The absence of Auerbach's testimony puts a serious hole in the SCPD's "investigation". Perhaps the City needs to commission an independent investigation by a private P.I. Cheaper than a lawsuit--which reportedly the Arlt family is preparing.

The local ACLU is flush with funds from the recent revulsion against Trump (if the regional hasn't pilfered the coffers). Now it's past time for ACLU revulsion against Trumpism in Santa Cruz in terms of mililtarist secretive police policies and actions.

Perhaps they could kick down and hire a private eye to look into the situation more closely. If SCPD investigations are faulty or phony, the civil liberties of all of us--not just the regularly-harassed homeless--are at risk.

This time the Community needs to see all the evidence and view the conclusions in timely fashion. Vogel withheld video and audio for 4 months as well as the name of the killer. We still haven't seen the D.A.'s report.

If there is undue influence on the D.A.'s department or cover-up behavior by the SCPD (understandably concerned with its reputation and the welfare of its officers), we need to know it now rather than later.

A more recent closed police press conference insisted the SCPD had no knowledge of DHS/ICE intentions, while DHS/ICE bosses claim otherwise. Is this becoming a pattern? Authorities seem to believe the public will swallow whatever story they put out behind closed doors to their friends in the media. Trump pulled this one recently. Are the local uniformed Trumpettes doing the same?

Police researcher John Malkin will be interviewing Luke Smith's relatives on the Wednesday Talk About Show (from 7 to 8:30 PM on KZSC 88.1 FM). He also hopes to get Arlt's relatives and other witnesses. Call-in number is 831-459-4036.

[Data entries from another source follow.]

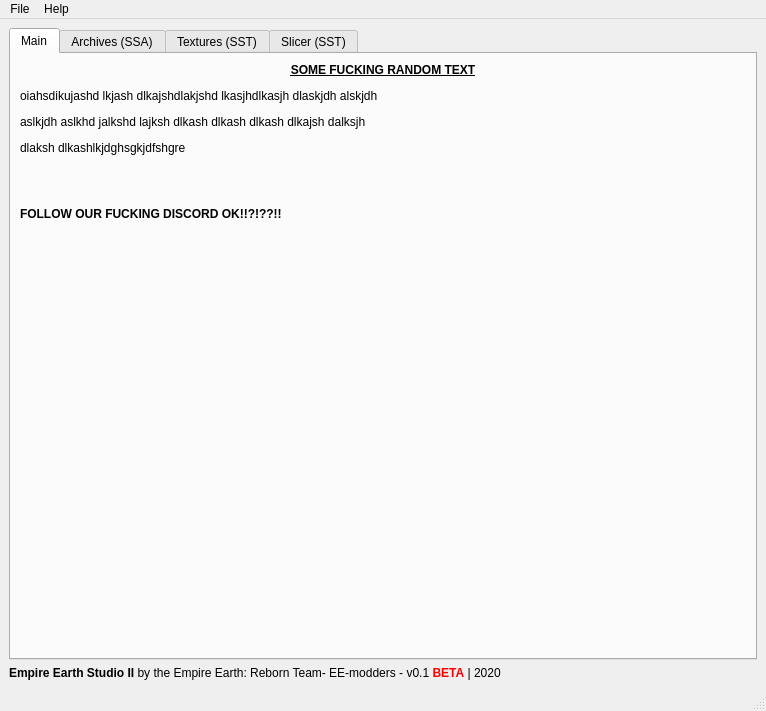
EE-modders/Empire-Earth-Studio-2, file src/lib/mainWindow.ui: the form before one commit.
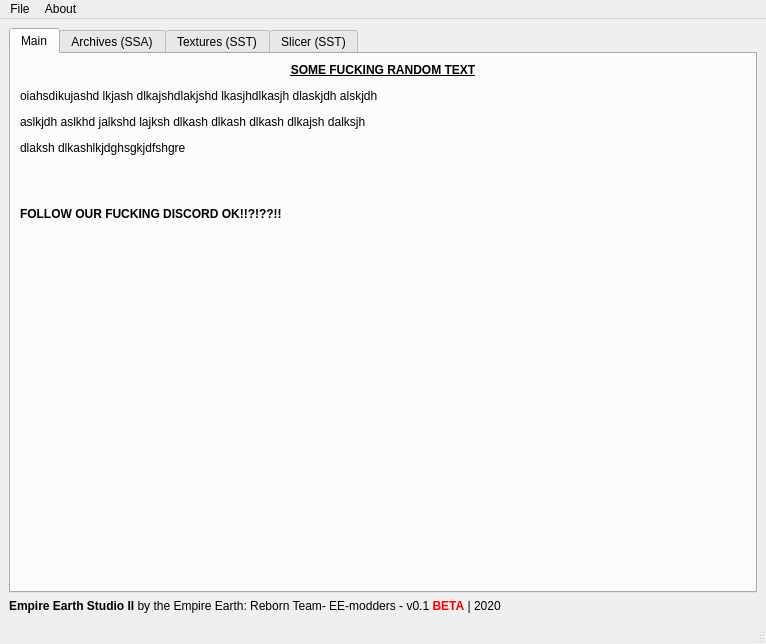
The form after the commit. Custom widgets are drawn as their Qt base class.

```diff
--- a/src/lib/mainWindow.ui
+++ b/src/lib/mainWindow.ui
@@ -10,7 +10,7 @@
     <x>0</x>
     <y>0</y>
     <width>766</width>
-    <height>711</height>
+    <height>644</height>
    </rect>
   </property>
   <property name="sizePolicy">
@@ -1036,7 +1036,7 @@
    </property>
    <widget class="QMenu" name="menuAbout">
     <property name="title">
-     <string>Help</string>
+     <string>About</string>
     </property>
     <addaction name="actionHelp_from_GitHUb"/>
     <addaction name="actionReport_Issue"/>
```
Left out of the diff: 9 changed lines with no effect on the pictures.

Watching with furrowed brow while foreign wars and deportations have expanded in the last 8 years while income inequality has steadily increased has given us Trump nationally. We need finally to turn on Trumpism here--whatever party label it's wearing--Republican, Democratic, or "progressive".

Perhaps purposeful civil resistance can change the behavior of well-funded politicians and well-entrenched staff. It did on February 14 when determined voices refused to accept the City Council's attempt to muzzle the public. Perhaps it can create the changes that "progressives" chatter about.
by Robert Norse
Sunday Feb 26th, 2017 5:20 PM
I was at the D.A.'s press conference and viewed the SCPD video. The rake did look pretty nasty. However the rest of her concerns can't be ignored.

It would be helpful to see the police reports since no visible video has been released, and the audio doesn't clarify either.

While a rake could be a lethal weapon, the SCPD acknowledged they were preparing to use lethal force "if necessary". Four cops wearing body armor (though that hasn't been made clear) and--according to the police video presentation--a pathway for Officer Bailey to back up--only add to the need to see all the statements in the D.A.'s investigation and all the police reports.

Mayor Celia Scott took the initiative to release the D.A.'s report in 1997 when Officer Conor Carey shot dead "Happy" John Dine. Mayor Chase needs to do the same.

If Ms. Auerbach is accurate in writing that she was never interviewed, there also seem to be some holes in the SCPD's "investigation"--and perhaps an independent investigation perhaps by a private P.I. needs to be commissioned. Cheaper than a lawsuit--which reportedly the Arlt family is preparing.